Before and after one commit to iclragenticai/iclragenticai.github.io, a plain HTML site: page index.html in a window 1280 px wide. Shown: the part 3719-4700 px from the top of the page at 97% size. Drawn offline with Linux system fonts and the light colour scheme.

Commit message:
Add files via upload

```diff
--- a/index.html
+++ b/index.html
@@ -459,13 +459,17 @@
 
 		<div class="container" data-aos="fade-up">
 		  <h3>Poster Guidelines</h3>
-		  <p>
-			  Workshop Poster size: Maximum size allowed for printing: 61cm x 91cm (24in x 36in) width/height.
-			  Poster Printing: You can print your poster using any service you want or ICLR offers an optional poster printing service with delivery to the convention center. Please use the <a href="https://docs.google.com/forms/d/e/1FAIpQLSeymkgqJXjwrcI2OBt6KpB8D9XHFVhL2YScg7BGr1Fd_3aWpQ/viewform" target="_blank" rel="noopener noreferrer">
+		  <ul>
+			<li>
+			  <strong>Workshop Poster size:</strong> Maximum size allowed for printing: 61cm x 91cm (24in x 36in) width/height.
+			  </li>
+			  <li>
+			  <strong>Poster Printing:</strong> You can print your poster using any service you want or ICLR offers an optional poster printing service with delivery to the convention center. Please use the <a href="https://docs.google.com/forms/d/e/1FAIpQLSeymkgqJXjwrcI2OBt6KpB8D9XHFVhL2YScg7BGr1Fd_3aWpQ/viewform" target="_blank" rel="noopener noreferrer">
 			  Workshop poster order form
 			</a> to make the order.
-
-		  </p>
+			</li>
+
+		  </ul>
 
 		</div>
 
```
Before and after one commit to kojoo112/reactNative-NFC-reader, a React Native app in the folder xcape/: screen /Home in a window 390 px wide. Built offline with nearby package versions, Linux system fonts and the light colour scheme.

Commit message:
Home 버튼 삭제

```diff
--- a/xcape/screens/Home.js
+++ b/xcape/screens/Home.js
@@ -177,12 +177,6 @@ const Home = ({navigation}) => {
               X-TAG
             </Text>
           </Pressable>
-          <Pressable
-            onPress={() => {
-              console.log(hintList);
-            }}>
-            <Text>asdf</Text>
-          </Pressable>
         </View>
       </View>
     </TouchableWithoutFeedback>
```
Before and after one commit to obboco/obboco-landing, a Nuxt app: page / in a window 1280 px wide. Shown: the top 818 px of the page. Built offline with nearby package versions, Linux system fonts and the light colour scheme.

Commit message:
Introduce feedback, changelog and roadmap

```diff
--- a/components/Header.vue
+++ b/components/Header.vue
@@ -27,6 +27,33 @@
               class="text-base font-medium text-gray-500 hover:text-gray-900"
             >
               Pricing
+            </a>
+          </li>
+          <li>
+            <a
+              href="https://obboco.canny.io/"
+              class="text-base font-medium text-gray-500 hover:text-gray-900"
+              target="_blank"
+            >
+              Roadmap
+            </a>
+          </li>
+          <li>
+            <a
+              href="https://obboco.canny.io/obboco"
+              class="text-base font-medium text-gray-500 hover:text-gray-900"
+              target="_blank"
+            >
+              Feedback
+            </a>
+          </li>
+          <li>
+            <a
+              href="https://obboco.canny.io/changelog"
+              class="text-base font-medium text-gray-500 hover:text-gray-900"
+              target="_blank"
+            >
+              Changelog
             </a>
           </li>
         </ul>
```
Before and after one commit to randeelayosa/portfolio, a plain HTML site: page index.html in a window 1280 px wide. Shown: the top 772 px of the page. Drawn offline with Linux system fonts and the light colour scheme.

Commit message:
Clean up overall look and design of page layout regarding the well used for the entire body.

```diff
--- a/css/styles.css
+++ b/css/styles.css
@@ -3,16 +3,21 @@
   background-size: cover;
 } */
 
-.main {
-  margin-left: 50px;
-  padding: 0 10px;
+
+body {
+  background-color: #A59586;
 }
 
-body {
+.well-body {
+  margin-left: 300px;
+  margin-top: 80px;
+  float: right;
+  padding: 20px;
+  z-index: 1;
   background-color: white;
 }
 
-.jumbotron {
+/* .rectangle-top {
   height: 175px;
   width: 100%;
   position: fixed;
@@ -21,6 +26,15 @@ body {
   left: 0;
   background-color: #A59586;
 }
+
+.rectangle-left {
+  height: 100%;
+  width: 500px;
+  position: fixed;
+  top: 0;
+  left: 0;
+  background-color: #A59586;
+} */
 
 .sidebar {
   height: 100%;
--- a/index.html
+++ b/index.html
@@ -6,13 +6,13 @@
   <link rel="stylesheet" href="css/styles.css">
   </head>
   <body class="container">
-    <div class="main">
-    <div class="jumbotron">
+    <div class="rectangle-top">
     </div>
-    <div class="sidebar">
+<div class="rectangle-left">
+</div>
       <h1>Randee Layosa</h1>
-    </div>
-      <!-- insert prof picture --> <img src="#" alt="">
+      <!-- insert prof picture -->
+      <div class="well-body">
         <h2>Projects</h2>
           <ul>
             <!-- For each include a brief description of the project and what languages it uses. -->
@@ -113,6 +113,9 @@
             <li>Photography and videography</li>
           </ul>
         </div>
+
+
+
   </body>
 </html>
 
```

**Exercise requirements:**
Copy the entries word for word. Leave nothing out.

**Result for this task:**
Before and after one commit to iclragenticai/iclragenticai.github.io, a plain HTML site: page index.html in a window 1280 px wide. Shown: the part 3719-4700 px from the top of the page at 97% size. Drawn offline with Linux system fonts and the light colour scheme.

Commit message:
Add files via upload

```diff
--- a/index.html
+++ b/index.html
@@ -459,13 +459,17 @@
 
 		<div class="container" data-aos="fade-up">
 		  <h3>Poster Guidelines</h3>
-		  <p>
-			  Workshop Poster size: Maximum size allowed for printing: 61cm x 91cm (24in x 36in) width/height.
-			  Poster Printing: You can print your poster using any service you want or ICLR offers an optional poster printing service with delivery to the convention center. Please use the <a href="https://docs.google.com/forms/d/e/1FAIpQLSeymkgqJXjwrcI2OBt6KpB8D9XHFVhL2YScg7BGr1Fd_3aWpQ/viewform" target="_blank" rel="noopener noreferrer">
+		  <ul>
+			<li>
+			  <strong>Workshop Poster size:</strong> Maximum size allowed for printing: 61cm x 91cm (24in x 36in) width/height.
+			  </li>
+			  <li>
+			  <strong>Poster Printing:</strong> You can print your poster using any service you want or ICLR offers an optional poster printing service with delivery to the convention center. Please use the <a href="https://docs.google.com/forms/d/e/1FAIpQLSeymkgqJXjwrcI2OBt6KpB8D9XHFVhL2YScg7BGr1Fd_3aWpQ/viewform" target="_blank" rel="noopener noreferrer">
 			  Workshop poster order form
 			</a> to make the order.
-
-		  </p>
+			</li>
+
+		  </ul>
 
 		</div>
 
```
Before and after one commit to kojoo112/reactNative-NFC-reader, a React Native app in the folder xcape/: screen /Home in a window 390 px wide. Built offline with nearby package versions, Linux system fonts and the light colour scheme.

Commit message:
Home 버튼 삭제

```diff
--- a/xcape/screens/Home.js
+++ b/xcape/screens/Home.js
@@ -177,12 +177,6 @@ const Home = ({navigation}) => {
               X-TAG
             </Text>
           </Pressable>
-          <Pressable
-            onPress={() => {
-              console.log(hintList);
-            }}>
-            <Text>asdf</Text>
-          </Pressable>
         </View>
       </View>
     </TouchableWithoutFeedback>
```
Before and after one commit to obboco/obboco-landing, a Nuxt app: page / in a window 1280 px wide. Shown: the top 818 px of the page. Built offline with nearby package versions, Linux system fonts and the light colour scheme.

Commit message:
Introduce feedback, changelog and roadmap

```diff
--- a/components/Header.vue
+++ b/components/Header.vue
@@ -27,6 +27,33 @@
               class="text-base font-medium text-gray-500 hover:text-gray-900"
             >
               Pricing
+            </a>
+          </li>
+          <li>
+            <a
+              href="https://obboco.canny.io/"
+              class="text-base font-medium text-gray-500 hover:text-gray-900"
+              target="_blank"
+            >
+              Roadmap
+            </a>
+          </li>
+          <li>
+            <a
+              href="https://obboco.canny.io/obboco"
+              class="text-base font-medium text-gray-500 hover:text-gray-900"
+              target="_blank"
+            >
+              Feedback
+            </a>
+          </li>
+          <li>
+            <a
+              href="https://obboco.canny.io/changelog"
+              class="text-base font-medium text-gray-500 hover:text-gray-900"
+              target="_blank"
+            >
+              Changelog
             </a>
           </li>
         </ul>
```
Before and after one commit to randeelayosa/portfolio, a plain HTML site: page index.html in a window 1280 px wide. Shown: the top 772 px of the page. Drawn offline with Linux system fonts and the light colour scheme.

Commit message:
Clean up overall look and design of page layout regarding the well used for the entire body.

```diff
--- a/css/styles.css
+++ b/css/styles.css
@@ -3,16 +3,21 @@
   background-size: cover;
 } */
 
-.main {
-  margin-left: 50px;
-  padding: 0 10px;
+
+body {
+  background-color: #A59586;
 }
 
-body {
+.well-body {
+  margin-left: 300px;
+  margin-top: 80px;
+  float: right;
+  padding: 20px;
+  z-index: 1;
   background-color: white;
 }
 
-.jumbotron {
+/* .rectangle-top {
   height: 175px;
   width: 100%;
   position: fixed;
@@ -21,6 +26,15 @@ body {
   left: 0;
   background-color: #A59586;
 }
+
+.rectangle-left {
+  height: 100%;
+  width: 500px;
+  position: fixed;
+  top: 0;
+  left: 0;
+  background-color: #A59586;
+} */
 
 .sidebar {
   height: 100%;
--- a/index.html
+++ b/index.html
@@ -6,13 +6,13 @@
   <link rel="stylesheet" href="css/styles.css">
   </head>
   <body class="container">
-    <div class="main">
-    <div class="jumbotron">
+    <div class="rectangle-top">
     </div>
-    <div class="sidebar">
+<div class="rectangle-left">
+</div>
       <h1>Randee Layosa</h1>
-    </div>
-      <!-- insert prof picture --> <img src="#" alt="">
+      <!-- insert prof picture -->
+      <div class="well-body">
         <h2>Projects</h2>
           <ul>
             <!-- For each include a brief description of the project and what languages it uses. -->
@@ -113,6 +113,9 @@
             <li>Photography and videography</li>
           </ul>
         </div>
+
+
+
   </body>
 </html>
 
```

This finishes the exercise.